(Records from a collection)

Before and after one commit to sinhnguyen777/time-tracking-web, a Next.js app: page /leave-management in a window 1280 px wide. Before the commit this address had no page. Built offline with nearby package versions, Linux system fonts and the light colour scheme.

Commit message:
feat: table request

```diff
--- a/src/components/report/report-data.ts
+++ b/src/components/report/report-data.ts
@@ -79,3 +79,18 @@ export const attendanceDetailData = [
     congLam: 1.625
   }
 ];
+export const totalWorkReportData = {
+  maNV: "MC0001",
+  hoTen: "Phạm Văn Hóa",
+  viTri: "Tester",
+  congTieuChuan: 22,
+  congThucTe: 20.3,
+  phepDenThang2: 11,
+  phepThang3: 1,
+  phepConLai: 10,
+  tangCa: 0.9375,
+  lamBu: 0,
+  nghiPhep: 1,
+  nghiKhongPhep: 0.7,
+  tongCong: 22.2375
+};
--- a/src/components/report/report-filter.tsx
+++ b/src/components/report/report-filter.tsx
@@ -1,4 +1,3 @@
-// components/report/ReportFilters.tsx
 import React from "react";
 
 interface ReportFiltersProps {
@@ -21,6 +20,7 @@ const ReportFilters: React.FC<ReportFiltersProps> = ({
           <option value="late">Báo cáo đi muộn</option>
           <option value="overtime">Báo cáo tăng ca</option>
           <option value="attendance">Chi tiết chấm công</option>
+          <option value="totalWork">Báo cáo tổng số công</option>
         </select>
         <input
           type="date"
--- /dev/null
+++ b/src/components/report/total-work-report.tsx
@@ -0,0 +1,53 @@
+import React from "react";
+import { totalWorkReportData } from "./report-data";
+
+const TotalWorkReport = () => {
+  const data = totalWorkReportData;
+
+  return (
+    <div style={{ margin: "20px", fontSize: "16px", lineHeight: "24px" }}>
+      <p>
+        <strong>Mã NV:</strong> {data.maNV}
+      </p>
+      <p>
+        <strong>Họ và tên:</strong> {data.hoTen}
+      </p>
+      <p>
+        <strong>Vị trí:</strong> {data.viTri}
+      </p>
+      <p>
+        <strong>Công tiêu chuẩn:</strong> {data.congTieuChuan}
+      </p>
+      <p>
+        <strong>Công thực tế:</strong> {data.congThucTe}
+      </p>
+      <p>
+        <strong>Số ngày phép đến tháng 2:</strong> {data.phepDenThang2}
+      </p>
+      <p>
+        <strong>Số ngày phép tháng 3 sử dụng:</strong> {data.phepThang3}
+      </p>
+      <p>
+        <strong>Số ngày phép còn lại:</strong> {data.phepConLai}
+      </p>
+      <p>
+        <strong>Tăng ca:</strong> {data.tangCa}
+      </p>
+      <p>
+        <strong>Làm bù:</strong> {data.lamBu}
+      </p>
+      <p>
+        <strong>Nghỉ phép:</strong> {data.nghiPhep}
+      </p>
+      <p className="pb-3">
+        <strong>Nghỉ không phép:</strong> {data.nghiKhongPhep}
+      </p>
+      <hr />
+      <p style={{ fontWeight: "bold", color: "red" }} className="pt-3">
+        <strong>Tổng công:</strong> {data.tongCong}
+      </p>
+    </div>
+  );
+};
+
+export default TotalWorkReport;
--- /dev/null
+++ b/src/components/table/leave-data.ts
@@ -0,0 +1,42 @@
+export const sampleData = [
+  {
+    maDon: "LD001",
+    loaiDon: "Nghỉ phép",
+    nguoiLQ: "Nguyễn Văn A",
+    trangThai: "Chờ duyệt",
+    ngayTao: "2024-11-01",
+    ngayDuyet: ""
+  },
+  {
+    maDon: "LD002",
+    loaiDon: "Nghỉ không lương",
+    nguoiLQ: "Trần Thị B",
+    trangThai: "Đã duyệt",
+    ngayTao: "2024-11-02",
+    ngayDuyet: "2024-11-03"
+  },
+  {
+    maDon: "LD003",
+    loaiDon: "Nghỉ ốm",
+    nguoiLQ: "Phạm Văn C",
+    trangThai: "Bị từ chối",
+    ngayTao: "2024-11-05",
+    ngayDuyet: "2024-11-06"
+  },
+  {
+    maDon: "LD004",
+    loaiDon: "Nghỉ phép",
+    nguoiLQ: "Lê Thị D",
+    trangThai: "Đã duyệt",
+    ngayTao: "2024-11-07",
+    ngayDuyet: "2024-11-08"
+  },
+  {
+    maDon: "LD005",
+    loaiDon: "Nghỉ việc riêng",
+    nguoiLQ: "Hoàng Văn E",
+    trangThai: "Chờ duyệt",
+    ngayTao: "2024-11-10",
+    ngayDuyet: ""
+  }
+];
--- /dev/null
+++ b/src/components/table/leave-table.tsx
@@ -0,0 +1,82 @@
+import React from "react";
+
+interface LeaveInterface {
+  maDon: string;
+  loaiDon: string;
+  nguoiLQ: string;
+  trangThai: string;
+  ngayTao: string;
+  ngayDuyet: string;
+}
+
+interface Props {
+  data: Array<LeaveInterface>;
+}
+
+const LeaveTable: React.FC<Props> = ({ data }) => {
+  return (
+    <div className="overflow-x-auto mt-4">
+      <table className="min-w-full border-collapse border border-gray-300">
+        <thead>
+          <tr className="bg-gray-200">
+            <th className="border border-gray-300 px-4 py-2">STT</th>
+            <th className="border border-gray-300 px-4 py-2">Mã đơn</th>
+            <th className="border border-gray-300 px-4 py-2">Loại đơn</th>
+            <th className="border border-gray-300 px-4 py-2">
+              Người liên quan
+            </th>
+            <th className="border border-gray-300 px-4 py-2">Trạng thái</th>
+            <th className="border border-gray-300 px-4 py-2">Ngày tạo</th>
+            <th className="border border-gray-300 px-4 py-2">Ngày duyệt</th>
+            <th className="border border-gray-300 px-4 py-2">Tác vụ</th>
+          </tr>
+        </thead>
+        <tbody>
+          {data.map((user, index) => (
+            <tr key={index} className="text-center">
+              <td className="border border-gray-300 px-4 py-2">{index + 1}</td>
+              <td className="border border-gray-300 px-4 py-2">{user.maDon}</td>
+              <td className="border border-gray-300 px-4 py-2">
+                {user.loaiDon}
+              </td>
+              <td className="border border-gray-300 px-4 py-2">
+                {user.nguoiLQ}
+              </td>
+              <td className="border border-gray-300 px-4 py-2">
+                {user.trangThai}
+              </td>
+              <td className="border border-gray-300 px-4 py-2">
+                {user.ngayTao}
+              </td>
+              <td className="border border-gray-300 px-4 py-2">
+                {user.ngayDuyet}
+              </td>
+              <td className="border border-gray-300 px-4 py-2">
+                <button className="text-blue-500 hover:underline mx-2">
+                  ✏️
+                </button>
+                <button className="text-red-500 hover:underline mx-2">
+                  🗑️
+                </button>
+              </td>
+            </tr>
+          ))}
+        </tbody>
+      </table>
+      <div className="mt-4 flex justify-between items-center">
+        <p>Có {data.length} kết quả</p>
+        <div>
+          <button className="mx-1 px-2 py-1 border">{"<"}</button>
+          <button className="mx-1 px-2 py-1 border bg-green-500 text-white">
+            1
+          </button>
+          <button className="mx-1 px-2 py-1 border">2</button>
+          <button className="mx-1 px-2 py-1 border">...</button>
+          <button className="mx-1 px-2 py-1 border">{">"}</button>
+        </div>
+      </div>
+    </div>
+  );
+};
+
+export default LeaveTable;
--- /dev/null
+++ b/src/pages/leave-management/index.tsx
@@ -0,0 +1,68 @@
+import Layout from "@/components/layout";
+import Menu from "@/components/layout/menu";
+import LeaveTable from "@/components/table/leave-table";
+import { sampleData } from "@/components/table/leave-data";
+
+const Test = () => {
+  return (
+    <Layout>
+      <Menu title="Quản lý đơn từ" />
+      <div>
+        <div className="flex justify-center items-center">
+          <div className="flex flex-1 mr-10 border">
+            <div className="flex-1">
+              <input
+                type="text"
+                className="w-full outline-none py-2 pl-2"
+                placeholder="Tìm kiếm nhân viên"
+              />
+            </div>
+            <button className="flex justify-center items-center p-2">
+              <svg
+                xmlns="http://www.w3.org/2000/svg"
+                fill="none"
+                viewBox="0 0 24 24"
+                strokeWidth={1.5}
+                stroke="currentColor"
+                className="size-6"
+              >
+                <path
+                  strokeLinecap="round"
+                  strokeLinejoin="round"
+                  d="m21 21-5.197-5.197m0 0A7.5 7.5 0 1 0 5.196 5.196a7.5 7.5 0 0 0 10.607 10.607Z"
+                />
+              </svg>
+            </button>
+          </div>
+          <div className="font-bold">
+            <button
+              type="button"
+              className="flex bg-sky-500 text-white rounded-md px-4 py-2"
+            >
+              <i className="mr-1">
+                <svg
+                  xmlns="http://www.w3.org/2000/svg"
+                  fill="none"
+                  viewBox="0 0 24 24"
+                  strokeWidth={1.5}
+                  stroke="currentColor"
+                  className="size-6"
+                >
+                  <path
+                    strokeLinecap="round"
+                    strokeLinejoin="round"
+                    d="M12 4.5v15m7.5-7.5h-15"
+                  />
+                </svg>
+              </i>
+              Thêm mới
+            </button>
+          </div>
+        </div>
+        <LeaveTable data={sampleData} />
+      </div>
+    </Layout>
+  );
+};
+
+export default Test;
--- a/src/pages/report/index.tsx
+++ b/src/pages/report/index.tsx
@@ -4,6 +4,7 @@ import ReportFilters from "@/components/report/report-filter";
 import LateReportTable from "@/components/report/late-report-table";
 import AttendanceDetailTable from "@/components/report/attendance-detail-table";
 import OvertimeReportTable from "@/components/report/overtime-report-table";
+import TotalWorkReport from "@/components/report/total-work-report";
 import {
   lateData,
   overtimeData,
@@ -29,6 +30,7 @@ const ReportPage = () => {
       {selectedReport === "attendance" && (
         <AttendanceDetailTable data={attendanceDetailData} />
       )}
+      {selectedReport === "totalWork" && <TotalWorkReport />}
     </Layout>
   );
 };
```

**Work instructions**
Each line of the entries holding the string "React" should be found and copied.

**Output of the task**
 import React from "react";
@@ -21,6 +20,7 @@ const ReportFilters: React.FC<ReportFiltersProps> = ({
+import React from "react";
+import React from "react";
+const LeaveTable: React.FC<Props> = ({ data }) => {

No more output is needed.